I’ve wondered many times if Dennis might’ve said something that might’ve helped through the Brain Injury years. He probably would have known just the right thing to say, or something extremely helpful. But every little thing took so much effort, so much brain, and, with the additional drama of the lawsuit and my mother passing and Smudge as well, just looking into the path to reconnect with him was unfathomable. Too many steps, too many unknowns, so much overwhelm—and often a too-unreliable vehicle anyway. By the time brain & life were ok enough to maybe look into it, COVID hit, closing everything and bringing with it new anxieties for a wobbly brain to chew on.
So, when I learned back in August that Dennis had passed away, it hit hard. It’s hit me a few times, in waves, since then. Today I attended a celebration of his life, and committed to finally finishing and posting this post. I still don't know how to wrap it up, so …
Farewell, Dennis. I’m sorry I didn’t get to tell you more recently how much you affected my art and my life. But I do think you knew it. So that has to be good enough.
And, to be honest, there aren’t words that can really do justice to the impact he had on my life and my art. I wish I were a better communicator. But I suspect the lack exists mostly in language itself. There are some things that defy description.

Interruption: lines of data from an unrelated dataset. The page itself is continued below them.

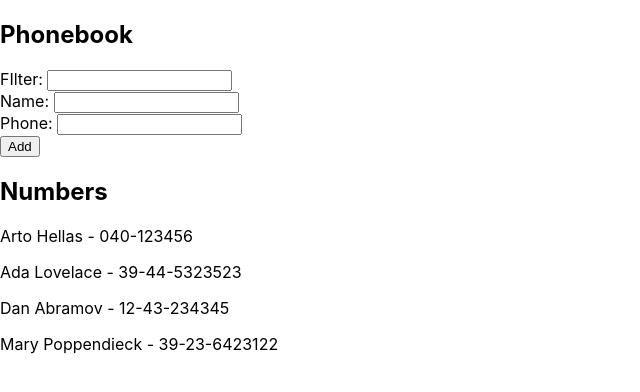
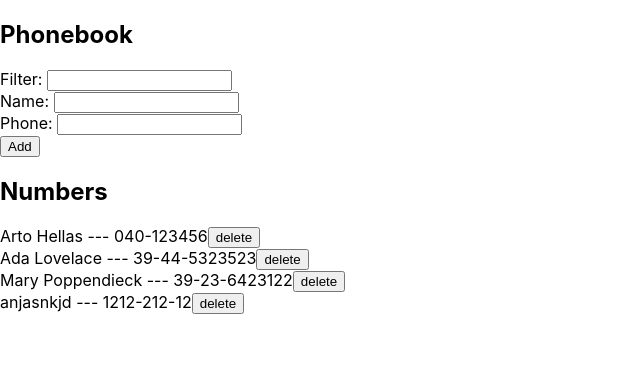
Before and after one commit to Chuy12G2/phonebook, a React (Create React App) app: page / in a window 1280 px wide. Shown: the top 392 px of the page, without its empty margins (0-640 px from the left). Built offline with nearby package versions, Linux system fonts and the light colour scheme; data requests are answered from the project's data file.

Commit message:
add a delete button to all the persons

```diff
--- a/db.json
+++ b/db.json
@@ -1,5 +1,5 @@
 {
-    "persons":[
+  "persons": [
     {
       "name": "Arto Hellas",
       "number": "040-123456",
@@ -11,14 +11,14 @@
       "id": 2
     },
     {
-        "name": "Dan Abramov",
-        "number": "12-43-234345",
-        "id": 3
-      },
-      {
       "name": "Mary Poppendieck",
       "number": "39-23-6423122",
       "id": 4
+    },
+    {
+      "name": "anjasnkjd",
+      "number": "1212-212-12",
+      "id": 5
     }
   ]
 }
--- a/src/App.js
+++ b/src/App.js
@@ -1,16 +1,20 @@
 import { useState, useEffect } from "react";
+import personService from './services/persons'
+import Person from './components/Person'
 import axios from "axios";
 
 const App = () => {
   const [persons, setPersons] = useState([]);
 
   useEffect(() => {
-    console.log("effect");
-    axios.get("http://localhost:3001/persons").then((response) => {
-      console.log(response);
-      setPersons(response.data);
-    });
+    personService
+      .getAll()
+      .then((response) => {
+        setPersons(response);
+      });
   }, []);
+
+
 
   const [newName, setNewName] = useState("");
   const [newPhone, setNewPhone] = useState("");
@@ -19,52 +23,45 @@ const App = () => {
   const handleChangeName = (event) => {
     setNewName(event.target.value);
   };
-
-  const filteredArray = persons.filter((persona) => {
-    return (
-      persona.name.toLowerCase().slice(0, filter.length) ===
-      filter.toLowerCase()
-    );
-  });
-
   const handleChangePhone = (event) => {
     setNewPhone(event.target.value);
   };
-
   const handleChangeFilter = (event) => {
     setFilter(event.target.value);
   };
 
-  const fullArrayToRender = persons.map((person) => (
-    <p key={person.name}>
-      {person.name} - {person.number}
-    </p>
-  ));
 
-  const filteredArrayToRender = filteredArray.map((person) => (
-    <p key={person.name}>
-      {person.name} - {person.number}
-    </p>
-  ));
+  let arrayToShow = []
 
-  const arrayToRender =
-    filteredArray.length === 0 ? fullArrayToRender : filteredArrayToRender;
+  if(filter.length > 0){
+    arrayToShow = persons.filter((persona) => {
+      return (
+        persona.name.toLowerCase().slice(0, filter.length) ===
+        filter.toLowerCase()
+      );
+    });
+  }else{
+    arrayToShow = persons
+  }
 
   const handleSubmit = (event) => {
     event.preventDefault();
-
     if (handleRepeatedValues()) {
       return;
     }
-
     const objectToAdd = {
       name: newName,
       number: newPhone,
     };
 
-    setPersons(persons.concat(objectToAdd));
-    setNewName("");
-    setNewPhone("");
+    personService
+      .create(objectToAdd)
+      .then(response => {
+        setPersons(persons.concat(response));
+        setNewName("");
+        setNewPhone("");
+      })
+
   };
 
   const handleRepeatedValues = () => {
@@ -77,10 +74,26 @@ const App = () => {
     return false;
   };
 
+  const deleteNote = (id) => {
+    if(window.confirm("Do you really want to delete it ")){
+      const url = `http://localhost:3001/persons/${id}`
+      const personToDelete =
+      persons.find(person => person.id === id)
+
+      personService
+        .deletePerson(id, personToDelete)
+        .then(() => (
+          setPersons(persons.filter(p => p.id !== id))
+        ))
+    }
+
+
+  }
+
   return (
     <div>
       <h2>Phonebook</h2>
-      FIlter: <input onChange={handleChangeFilter} value={filter} />
+      Filter: <input onChange={handleChangeFilter} value={filter} />
       <form onSubmit={handleSubmit}>
         <div>
           Name: <input onChange={handleChangeName} value={newName} />
@@ -93,9 +106,13 @@ const App = () => {
       </form>
       <h2>Numbers</h2>
       <div>
-        {filteredArray.length === 0 && filter
-          ? "No coincidences found"
-          : arrayToRender}
+        {arrayToShow.map((person) => (
+          <Person
+            key={person.id}
+            person={person}
+            deleteNote={() => deleteNote(person.id)}
+            />
+        ))}
       </div>
     </div>
   );
--- /dev/null
+++ b/src/components/Person.js
@@ -0,0 +1,10 @@
+const Person = ({person, deleteNote}) => (
+    <div>
+        <span>
+            {person.name} --- {person.number}
+        </span>
+        <button onClick={deleteNote}>delete</button>
+    </div>
+)
+
+export default Person
--- /dev/null
+++ b/src/services/persons.js
@@ -0,0 +1,23 @@
+import axios from "axios";
+
+const baseUrl = 'http://localhost:3001/persons'
+
+const getAll = () => {
+    const request =  axios.get(baseUrl)
+    return request.then(res => res.data)
+}
+
+const create = (newPerson) => {
+    const request = axios.post(baseUrl, newPerson)
+    return request.then(res => res.data)
+}
+
+const deletePerson = (id, personToDelete) => {
+    return axios.delete(`${baseUrl}/${id}`, personToDelete)
+}
+
+export default {
+    getAll,
+    create,
+    deletePerson
+}
```
Lines whose indentation alone changed are shown as unchanged.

Maybe I’ll try to paint it out.
author / artist rambles on about painting, writing, cats, punk rock, vampires, ska-core, mTBI, comics, and life in general.